▶ _Task instructions_
For every line in the records that has the word "parts", make a copy.

--- Records supplied Enclosed Below ---

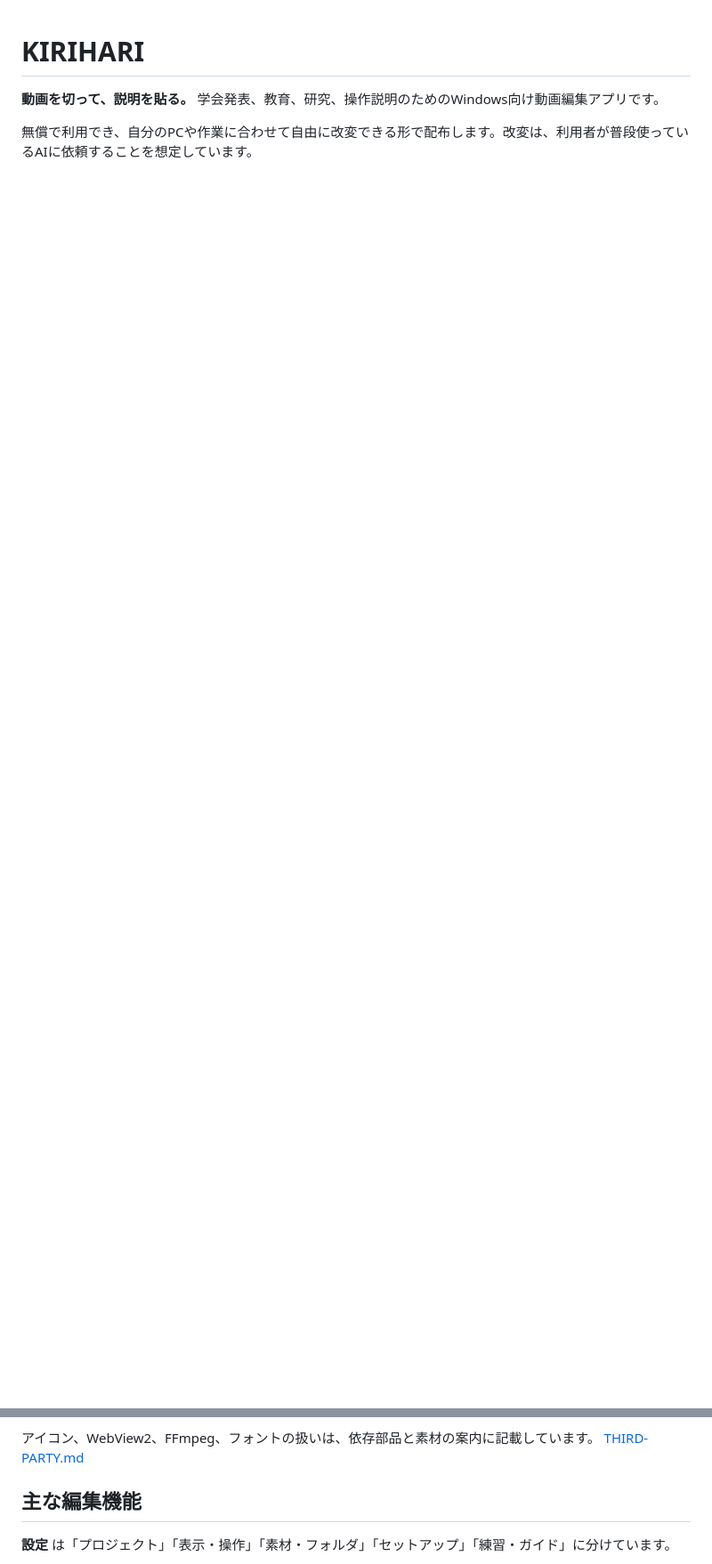
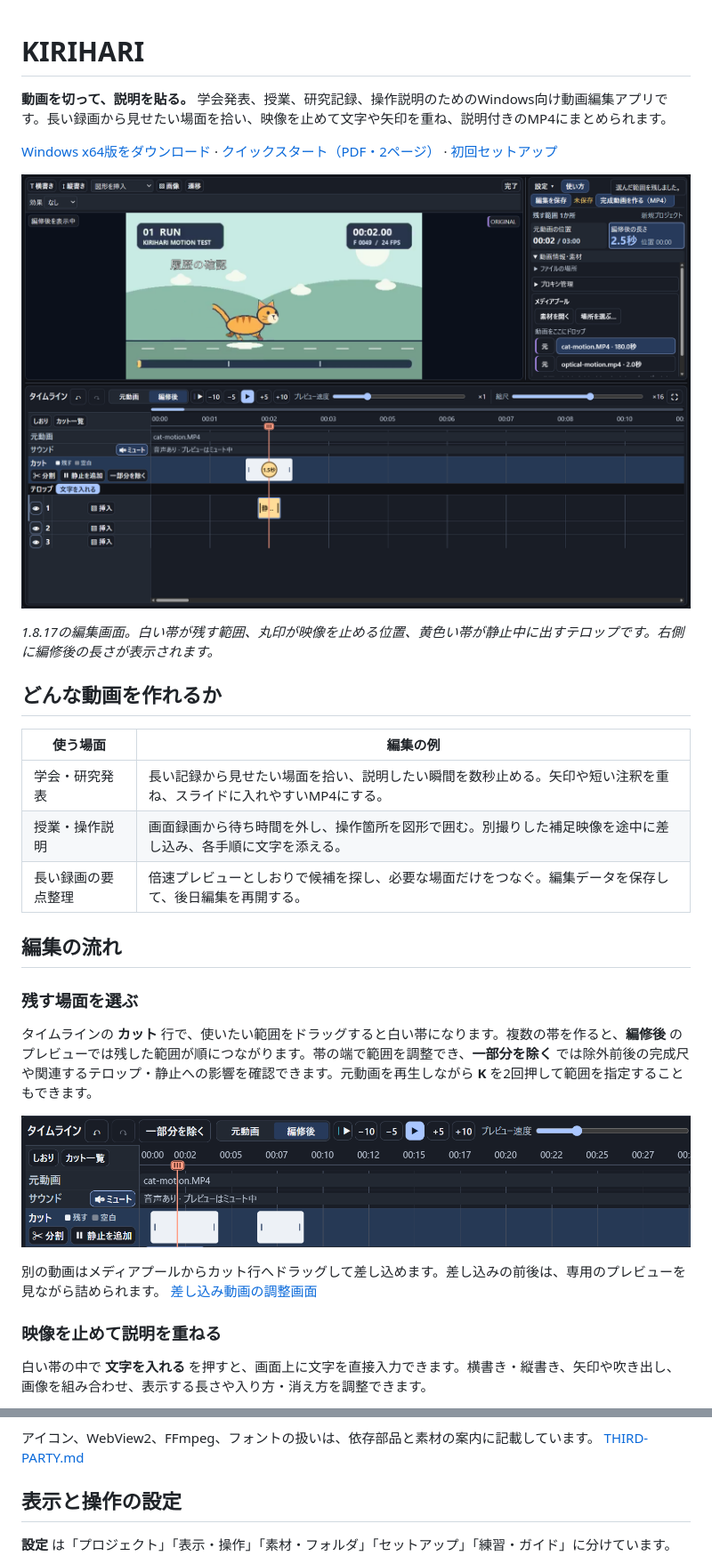
Before and after one commit to UroCo-lab/KIRIHARI, a Markdown page: README.md, 2 parts joined by grey strips. Shown at 89% size. Rendered like a GitHub page; pictures changed too: docs/screenshots/editor-freeze.png (added); blank space fills up the shorter version.

```diff
--- a/README.md
+++ b/README.md
@@ -1,5 +1,32 @@
 # KIRIHARI
 
-**動画を切って、説明を貼る。** 学会発表、教育、研究、操作説明のためのWindows向け動画編集アプリです。
+**動画を切って、説明を貼る。** 学会発表、授業、研究記録、操作説明のためのWindows向け動画編集アプリです。長い録画から見せたい場面を拾い、映像を止めて文字や矢印を重ね、説明付きのMP4にまとめられます。
 
-無償で利用でき、自分のPCや作業に合わせて自由に改変できる形で配布します。改変は、利用者が普段使っているAIに依頼することを想定しています。
+[Windows x64版をダウンロード](https://github.com/UroCo-lab/KIRIHARI/releases/tag/v1.8.17) · [クイックスタート（PDF・2ページ）](docs/KIRIHARI-クイックスタート.pdf) · [初回セットアップ](docs/SETUP.md)
+
+![猫の練習動画を編集中のKIRIHARI。白いカット帯に1.5秒の静止を追加し、黄色い帯のテロップを静止中に表示している](https://raw.githubusercontent.com/UroCo-lab/KIRIHARI/main/docs/screenshots/editor-freeze.png)
+
+*1.8.17の編集画面。白い帯が残す範囲、丸印が映像を止める位置、黄色い帯が静止中に出すテロップです。右側に編修後の長さが表示されます。*
+
+## どんな動画を作れるか
+
+| 使う場面 | 編集の例 |
+| --- | --- |
+| 学会・研究発表 | 長い記録から見せたい場面を拾い、説明したい瞬間を数秒止める。矢印や短い注釈を重ね、スライドに入れやすいMP4にする。 |
+| 授業・操作説明 | 画面録画から待ち時間を外し、操作箇所を図形で囲む。別撮りした補足映像を途中に差し込み、各手順に文字を添える。 |
+| 長い録画の要点整理 | 倍速プレビューとしおりで候補を探し、必要な場面だけをつなぐ。編集データを保存して、後日編集を再開する。 |
+
+## 編集の流れ
+
+### 残す場面を選ぶ
+
+タイムラインの **カット** 行で、使いたい範囲をドラッグすると白い帯になります。複数の帯を作ると、**編修後** のプレビューでは残した範囲が順につながります。帯の端で範囲を調整でき、**一部分を除く** では除外前後の完成尺や関連するテロップ・静止への影響を確認できます。元動画を再生しながら **K** を2回押して範囲を指定することもできます。
+
+![カット行に複数の白い帯を置き、完成動画に残す区間を指定したタイムライン](https://raw.githubusercontent.com/UroCo-lab/KIRIHARI/main/docs/images/quick-cut.png)
+
+別の動画はメディアプールからカット行へドラッグして差し込めます。差し込みの前後は、専用のプレビューを見ながら詰められます。 [差し込み動画の調整画面](https://raw.githubusercontent.com/UroCo-lab/KIRIHARI/main/docs/screenshots/insert-trim.png)
+
+### 映像を止めて説明を重ねる
+
+白い帯の中で **文字を入れる** を押すと、画面上に文字を直接入力できます。横書き・縦書き、矢印や吹き出し、画像を組み合わせ、表示する長さや入り方・消え方を調整できます。
+
@@ -37,7 +81,7 @@ KIRIHARIの自作コード・文書・練習用素材は **MIT License** です
 
 アイコン、WebView2、FFmpeg、フォントの扱いは、依存部品と素材の案内に記載しています。 [THIRD-PARTY.md](THIRD-PARTY.md)
 
-## 主な編集機能
+## 表示と操作の設定
 
 **設定** は「プロジェクト」「表示・操作」「素材・フォルダ」「セットアップ」「練習・ガイド」に分けています。
 
```
Also changed, not shown: other parts of README.md (+17 -0 lines), docs/RELEASE-NOTES-1.8.17.md (+14 -7 lines), docs/screenshots/insert-trim.png (added), docs/screenshots/preview-quality.png (added), docs/screenshots/project-archive.png (added).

--- End of Enclosed Records supplied ---

▶ _Response area_
Before and after one commit to UroCo-lab/KIRIHARI, a Markdown page: README.md, 2 parts joined by grey strips. Shown at 89% size. Rendered like a GitHub page; pictures changed too: docs/screenshots/editor-freeze.png (added); blank space fills up the shorter version.
Also changed, not shown: other parts of README.md (+17 -0 lines), docs/RELEASE-NOTES-1.8.17.md (+14 -7 lines), docs/screenshots/insert-trim.png (added), docs/screenshots/preview-quality.png (added), docs/screenshots/project-archive.png (added).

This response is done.